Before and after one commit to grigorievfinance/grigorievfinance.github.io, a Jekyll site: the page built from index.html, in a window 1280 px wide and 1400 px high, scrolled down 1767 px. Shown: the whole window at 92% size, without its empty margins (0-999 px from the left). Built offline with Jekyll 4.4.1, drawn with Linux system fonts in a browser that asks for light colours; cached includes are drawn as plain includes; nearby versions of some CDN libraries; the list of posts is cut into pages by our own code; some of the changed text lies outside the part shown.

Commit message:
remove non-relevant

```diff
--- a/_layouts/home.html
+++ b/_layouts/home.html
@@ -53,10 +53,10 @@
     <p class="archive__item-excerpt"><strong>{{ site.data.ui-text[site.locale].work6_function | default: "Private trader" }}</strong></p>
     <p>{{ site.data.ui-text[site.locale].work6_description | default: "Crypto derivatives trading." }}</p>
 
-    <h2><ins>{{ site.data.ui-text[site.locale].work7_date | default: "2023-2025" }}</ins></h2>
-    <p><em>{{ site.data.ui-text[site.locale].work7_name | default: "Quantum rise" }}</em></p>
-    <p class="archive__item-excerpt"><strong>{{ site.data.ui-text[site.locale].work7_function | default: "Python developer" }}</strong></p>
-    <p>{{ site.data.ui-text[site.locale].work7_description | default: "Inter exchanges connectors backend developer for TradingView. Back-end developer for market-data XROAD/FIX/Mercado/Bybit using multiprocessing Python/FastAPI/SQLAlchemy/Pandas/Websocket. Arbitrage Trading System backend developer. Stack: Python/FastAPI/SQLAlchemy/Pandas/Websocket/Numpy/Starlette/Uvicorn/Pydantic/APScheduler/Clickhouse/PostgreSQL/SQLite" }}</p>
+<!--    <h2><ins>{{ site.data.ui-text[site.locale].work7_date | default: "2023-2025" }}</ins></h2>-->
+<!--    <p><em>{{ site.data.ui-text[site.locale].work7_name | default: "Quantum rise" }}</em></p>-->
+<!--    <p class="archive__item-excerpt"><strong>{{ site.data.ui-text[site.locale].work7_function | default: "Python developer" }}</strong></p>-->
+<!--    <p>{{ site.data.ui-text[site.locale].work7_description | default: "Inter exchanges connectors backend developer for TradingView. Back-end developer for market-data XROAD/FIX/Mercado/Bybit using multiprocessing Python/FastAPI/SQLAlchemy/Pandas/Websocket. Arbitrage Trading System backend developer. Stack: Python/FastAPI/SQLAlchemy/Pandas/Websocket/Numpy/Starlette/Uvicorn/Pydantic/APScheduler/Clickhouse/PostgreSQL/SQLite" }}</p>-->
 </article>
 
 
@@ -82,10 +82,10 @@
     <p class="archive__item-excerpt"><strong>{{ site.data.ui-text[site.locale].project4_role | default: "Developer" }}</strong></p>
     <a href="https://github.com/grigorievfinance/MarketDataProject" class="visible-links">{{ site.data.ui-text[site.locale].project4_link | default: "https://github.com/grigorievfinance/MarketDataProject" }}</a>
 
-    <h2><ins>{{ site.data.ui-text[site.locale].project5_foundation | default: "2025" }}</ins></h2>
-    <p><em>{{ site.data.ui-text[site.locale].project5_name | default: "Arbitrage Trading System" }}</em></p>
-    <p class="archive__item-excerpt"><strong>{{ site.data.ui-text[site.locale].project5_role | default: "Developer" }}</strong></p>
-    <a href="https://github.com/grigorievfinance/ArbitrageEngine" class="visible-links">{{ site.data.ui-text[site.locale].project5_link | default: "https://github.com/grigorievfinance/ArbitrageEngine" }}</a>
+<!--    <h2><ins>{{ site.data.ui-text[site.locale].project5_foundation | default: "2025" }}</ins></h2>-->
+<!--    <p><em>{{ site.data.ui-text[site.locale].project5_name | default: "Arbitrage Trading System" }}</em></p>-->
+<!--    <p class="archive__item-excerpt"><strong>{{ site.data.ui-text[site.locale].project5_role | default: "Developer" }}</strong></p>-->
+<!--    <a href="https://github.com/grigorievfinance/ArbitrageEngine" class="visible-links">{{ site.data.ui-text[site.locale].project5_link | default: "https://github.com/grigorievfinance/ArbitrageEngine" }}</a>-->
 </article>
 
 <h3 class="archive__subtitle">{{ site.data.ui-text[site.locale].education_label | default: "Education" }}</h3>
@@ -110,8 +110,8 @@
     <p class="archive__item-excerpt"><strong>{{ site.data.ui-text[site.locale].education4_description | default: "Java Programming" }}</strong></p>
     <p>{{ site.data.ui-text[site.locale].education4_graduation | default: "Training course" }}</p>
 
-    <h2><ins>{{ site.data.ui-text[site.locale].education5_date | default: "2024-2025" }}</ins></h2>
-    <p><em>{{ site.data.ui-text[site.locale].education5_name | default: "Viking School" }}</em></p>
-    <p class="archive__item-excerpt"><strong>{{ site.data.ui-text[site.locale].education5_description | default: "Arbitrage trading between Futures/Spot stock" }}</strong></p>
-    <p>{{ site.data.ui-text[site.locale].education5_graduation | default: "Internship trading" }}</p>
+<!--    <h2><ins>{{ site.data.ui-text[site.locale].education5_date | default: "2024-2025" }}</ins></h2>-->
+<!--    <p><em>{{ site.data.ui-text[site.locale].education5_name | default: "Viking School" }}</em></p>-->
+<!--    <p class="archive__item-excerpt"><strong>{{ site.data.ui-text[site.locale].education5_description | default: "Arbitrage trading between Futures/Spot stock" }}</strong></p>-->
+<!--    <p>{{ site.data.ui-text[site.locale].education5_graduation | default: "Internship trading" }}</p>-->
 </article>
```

* _Work to complete_: In full and without error, retype the entries above.

* _Your response_:
Before and after one commit to grigorievfinance/grigorievfinance.github.io, a Jekyll site: the page built from index.html, in a window 1280 px wide and 1400 px high, scrolled down 1767 px. Shown: the whole window at 92% size, without its empty margins (0-999 px from the left). Built offline with Jekyll 4.4.1, drawn with Linux system fonts in a browser that asks for light colours; cached includes are drawn as plain includes; nearby versions of some CDN libraries; the list of posts is cut into pages by our own code; some of the changed text lies outside the part shown.

Commit message:
remove non-relevant

```diff
--- a/_layouts/home.html
+++ b/_layouts/home.html
@@ -53,10 +53,10 @@
     <p class="archive__item-excerpt"><strong>{{ site.data.ui-text[site.locale].work6_function | default: "Private trader" }}</strong></p>
     <p>{{ site.data.ui-text[site.locale].work6_description | default: "Crypto derivatives trading." }}</p>
 
-    <h2><ins>{{ site.data.ui-text[site.locale].work7_date | default: "2023-2025" }}</ins></h2>
-    <p><em>{{ site.data.ui-text[site.locale].work7_name | default: "Quantum rise" }}</em></p>
-    <p class="archive__item-excerpt"><strong>{{ site.data.ui-text[site.locale].work7_function | default: "Python developer" }}</strong></p>
-    <p>{{ site.data.ui-text[site.locale].work7_description | default: "Inter exchanges connectors backend developer for TradingView. Back-end developer for market-data XROAD/FIX/Mercado/Bybit using multiprocessing Python/FastAPI/SQLAlchemy/Pandas/Websocket. Arbitrage Trading System backend developer. Stack: Python/FastAPI/SQLAlchemy/Pandas/Websocket/Numpy/Starlette/Uvicorn/Pydantic/APScheduler/Clickhouse/PostgreSQL/SQLite" }}</p>
+<!--    <h2><ins>{{ site.data.ui-text[site.locale].work7_date | default: "2023-2025" }}</ins></h2>-->
+<!--    <p><em>{{ site.data.ui-text[site.locale].work7_name | default: "Quantum rise" }}</em></p>-->
+<!--    <p class="archive__item-excerpt"><strong>{{ site.data.ui-text[site.locale].work7_function | default: "Python developer" }}</strong></p>-->
+<!--    <p>{{ site.data.ui-text[site.locale].work7_description | default: "Inter exchanges connectors backend developer for TradingView. Back-end developer for market-data XROAD/FIX/Mercado/Bybit using multiprocessing Python/FastAPI/SQLAlchemy/Pandas/Websocket. Arbitrage Trading System backend developer. Stack: Python/FastAPI/SQLAlchemy/Pandas/Websocket/Numpy/Starlette/Uvicorn/Pydantic/APScheduler/Clickhouse/PostgreSQL/SQLite" }}</p>-->
 </article>
 
 
@@ -82,10 +82,10 @@
     <p class="archive__item-excerpt"><strong>{{ site.data.ui-text[site.locale].project4_role | default: "Developer" }}</strong></p>
     <a href="https://github.com/grigorievfinance/MarketDataProject" class="visible-links">{{ site.data.ui-text[site.locale].project4_link | default: "https://github.com/grigorievfinance/MarketDataProject" }}</a>
 
-    <h2><ins>{{ site.data.ui-text[site.locale].project5_foundation | default: "2025" }}</ins></h2>
-    <p><em>{{ site.data.ui-text[site.locale].project5_name | default: "Arbitrage Trading System" }}</em></p>
-    <p class="archive__item-excerpt"><strong>{{ site.data.ui-text[site.locale].project5_role | default: "Developer" }}</strong></p>
-    <a href="https://github.com/grigorievfinance/ArbitrageEngine" class="visible-links">{{ site.data.ui-text[site.locale].project5_link | default: "https://github.com/grigorievfinance/ArbitrageEngine" }}</a>
+<!--    <h2><ins>{{ site.data.ui-text[site.locale].project5_foundation | default: "2025" }}</ins></h2>-->
+<!--    <p><em>{{ site.data.ui-text[site.locale].project5_name | default: "Arbitrage Trading System" }}</em></p>-->
+<!--    <p class="archive__item-excerpt"><strong>{{ site.data.ui-text[site.locale].project5_role | default: "Developer" }}</strong></p>-->
+<!--    <a href="https://github.com/grigorievfinance/ArbitrageEngine" class="visible-links">{{ site.data.ui-text[site.locale].project5_link | default: "https://github.com/grigorievfinance/ArbitrageEngine" }}</a>-->
 </article>
 
 <h3 class="archive__subtitle">{{ site.data.ui-text[site.locale].education_label | default: "Education" }}</h3>
@@ -110,8 +110,8 @@
     <p class="archive__item-excerpt"><strong>{{ site.data.ui-text[site.locale].education4_description | default: "Java Programming" }}</strong></p>
     <p>{{ site.data.ui-text[site.locale].education4_graduation | default: "Training course" }}</p>
 
-    <h2><ins>{{ site.data.ui-text[site.locale].education5_date | default: "2024-2025" }}</ins></h2>
-    <p><em>{{ site.data.ui-text[site.locale].education5_name | default: "Viking School" }}</em></p>
-    <p class="archive__item-excerpt"><strong>{{ site.data.ui-text[site.locale].education5_description | default: "Arbitrage trading between Futures/Spot stock" }}</strong></p>
-    <p>{{ site.data.ui-text[site.locale].education5_graduation | default: "Internship trading" }}</p>
+<!--    <h2><ins>{{ site.data.ui-text[site.locale].education5_date | default: "2024-2025" }}</ins></h2>-->
+<!--    <p><em>{{ site.data.ui-text[site.locale].education5_name | default: "Viking School" }}</em></p>-->
+<!--    <p class="archive__item-excerpt"><strong>{{ site.data.ui-text[site.locale].education5_description | default: "Arbitrage trading between Futures/Spot stock" }}</strong></p>-->
+<!--    <p>{{ site.data.ui-text[site.locale].education5_graduation | default: "Internship trading" }}</p>-->
 </article>
```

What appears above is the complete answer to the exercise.